The Corporate Communication department in every organisation works towards maintaining and managing the company’s socially evolved perception. This is known as the Corporate Social Responsibility or CSR function of a company, and, it forms a very important part in the Communication department.
Corporate Social Responsibility is about how a company engages with the society at large by getting involved with various communities. This could be done by making monetary contribution for helping a certain social cause, could be done by engaging with a community in person, adopting a community/village for its social progress, or any such medium.
Today, more and more organisations are becoming aware of the CSR engagement and of how they can help in making a difference. Communications department plays a big role in getting the organisation engaged with the right cause, and to create awareness about this through the right channels like building a story through media, social media platform or creating an event around it.
It is the job of communications department to create a proper CSR report which must be mindful of the company’s achievements, and the people who will read it like employees, clients, NGOs, shareholders. The report can then be shared with all the stakeholders through e-mailers, internal communications, newsletters, etc.
Yes, it is imperative this gets talked about. This helps in building the company’s social image amongst employees, amongst clients, competitors, in their respective industry, investors, basically amongst all the various stakeholders, who are in any way connected to the company.
This talk about Corporate Social Responsibility should not be limited to a one time thing, every year. This needs to be regularly fed to public, by a regular communication. The communication department must ensure to weave stories around the cause, and share with media as and when there is a probable coverage in line.
Public Relations, as a tool of communication, is the vehicle that enlightens and shares with the world the progress made by companies who are successfully embracing the strategic and integrated nature of CSR. But this must be undertaken very cautiously.
If the organisations try and publicise their CSR achievements aggressively with the aim to use it as a marketing tool, there is a risk of them achieving the exact opposite result from what was intended. When and if this happens, i.e., when CSR is seen and utilised as fixing a reputation issue or as a PR fix, this PR becomes tantamount to result in negative publicity for the concerned company. Hence, although this does need to be publicised, this needs to be done with extra caution without appearing too desperate.

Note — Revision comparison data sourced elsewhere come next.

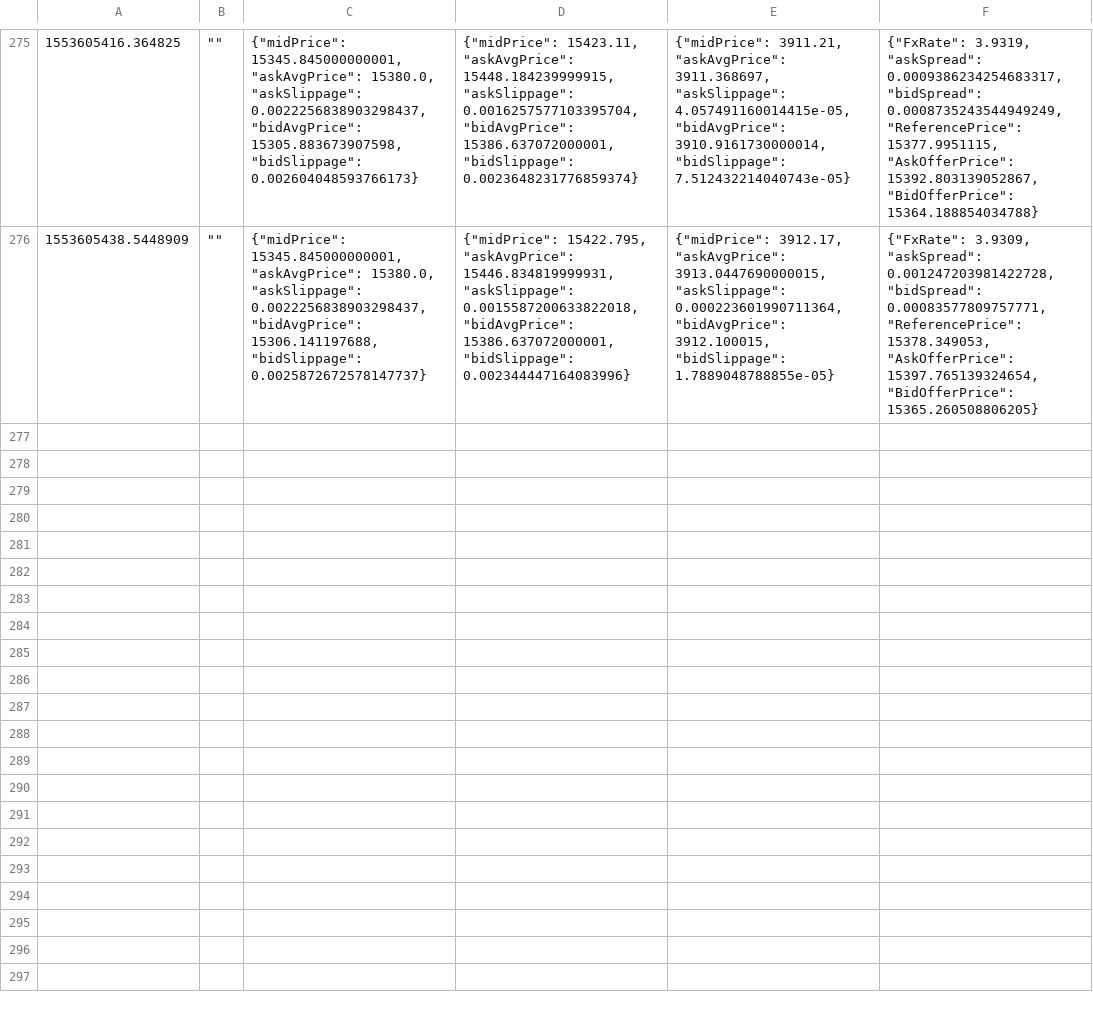
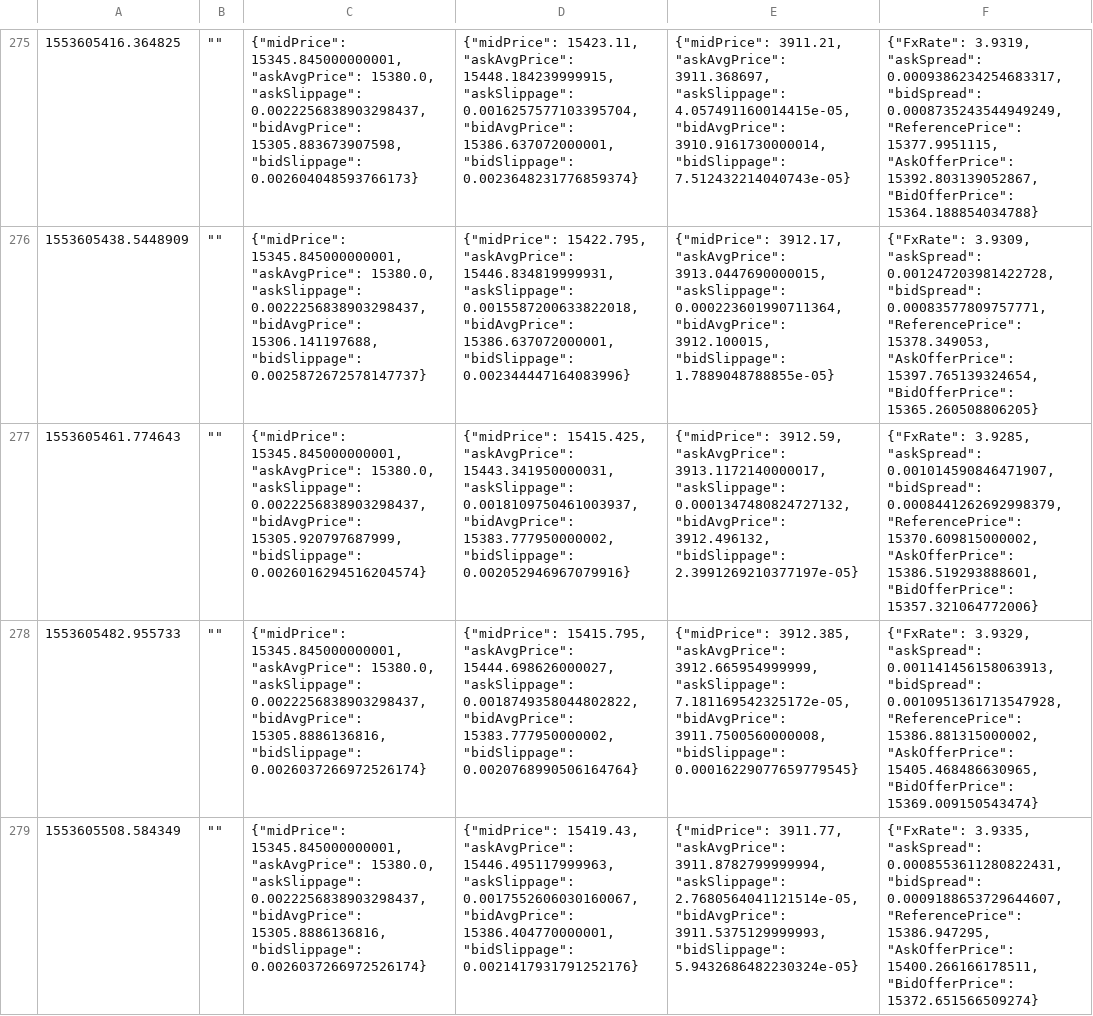
Before and after one commit to QihanCode/CryptoQuote, a CSV file: testrecord.csv, drawn as a sheet; only a part is shown, gaps mark what is left out; the diff names each change by its address in the sheet, - before the commit and + after, or states it on an @@ line.

```diff
--- a/testrecord.csv
+++ b/testrecord.csv
+row 277: 1553605461.774643 | "" | {"midPrice": 15345.845000000001, "askAvgPrice": 15380.0, "askSlippage": 0.0022256838903298437, "bidAvgPrice": 15305.920797687999, "bidSlippage": 0.0026016294516204574} | {"midPrice": 15415.425, "askAvgPrice": 15443.341950000031, "askSlippage": 0.0018109750461003937, "bidAvgPrice": 15383.777950000002, "bidSlippage": 0.002052946967079916} | {"midPrice": 3912.59, "askAvgPrice": 3913.1172140000017, "askSlippage": 0.0001347480824727132, "bidAvgPrice": 3912.496132, "bidSlippage": 2.3991269210377197e-05} | {"FxRate": 3.9285, "askSpread": 0.001014590846471907, "bidSpread": 0.0008441262692998379, "ReferencePrice": 15370.609815000002, "AskOfferPrice": 15386.519293888601, "BidOfferPrice": 15357.321064772006}
+row 278: 1553605482.955733 | "" | {"midPrice": 15345.845000000001, "askAvgPrice": 15380.0, "askSlippage": 0.0022256838903298437, "bidAvgPrice": 15305.8886136816, "bidSlippage": 0.0026037266972526174} | {"midPrice": 15415.795, "askAvgPrice": 15444.698626000027, "askSlippage": 0.0018749358044802822, "bidAvgPrice": 15383.777950000002, "bidSlippage": 0.0020768990506164764} | {"midPrice": 3912.385, "askAvgPrice": 3912.665954999999, "askSlippage": 7.181169542325172e-05, "bidAvgPrice": 3911.7500560000008, "bidSlippage": 0.00016229077659779545} | {"FxRate": 3.9329, "askSpread": 0.001141456158063913, "bidSpread": 0.0010951361713547928, "ReferencePrice": 15386.881315000002, "AskOfferPrice": 15405.468486630965, "BidOfferPrice": 15369.009150543474}
+row 279: 1553605508.584349 | "" | {"midPrice": 15345.845000000001, "askAvgPrice": 15380.0, "askSlippage": 0.0022256838903298437, "bidAvgPrice": 15305.8886136816, "bidSlippage": 0.0026037266972526174} | {"midPrice": 15419.43, "askAvgPrice": 15446.495117999963, "askSlippage": 0.0017552606030160067, "bidAvgPrice": 15386.404770000001, "bidSlippage": 0.0021417931791252176} | {"midPrice": 3911.77, "askAvgPrice": 3911.8782799999994, "askSlippage": 2.7680564041121514e-05, "bidAvgPrice": 3911.5375129999993, "bidSlippage": 5.9432686482230324e-05} | {"FxRate": 3.9335, "askSpread": 0.0008553611280822431, "bidSpread": 0.0009188653729644607, "ReferencePrice": 15386.947295, "AskOfferPrice": 15400.266166178511, "BidOfferPrice": 15372.651566509274}
```
Also changed, not shown: 1 other file.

It is hence, the role of the PR professional to offer insights into devising and deploying CSR programs that will truly resonate credibly with key stakeholders and with the public in general.
The communication resource of a company resides in a unique position characterised by sound knowledge of the variable needs of stakeholders, and with the 24/7 information flow for social media, the online blog space, and the compelling mandate for social reporting, he/she needs to be adept with technologies and various channels of communication.
The communicator should lightly handle CSR initiatives until the program gains momentum. They must ensure that their message is low-key and less promotional, based on factual information and transparent without intentional omissions. By employing more controlled and interpersonal media channels such as corporate websites and face-to-face promotional events, the communication professional can leverage CSR activities to be relevant to external stakeholders.
Allow me to conclude by saying that Corporate Social Responsibility is all about smart business actions and constant improvement while building integrity. The communicators must report these actions and events as and when they occur, this is important. However, the danger occurs only when the showcasing precedes the actual work and is used as a marketing tool.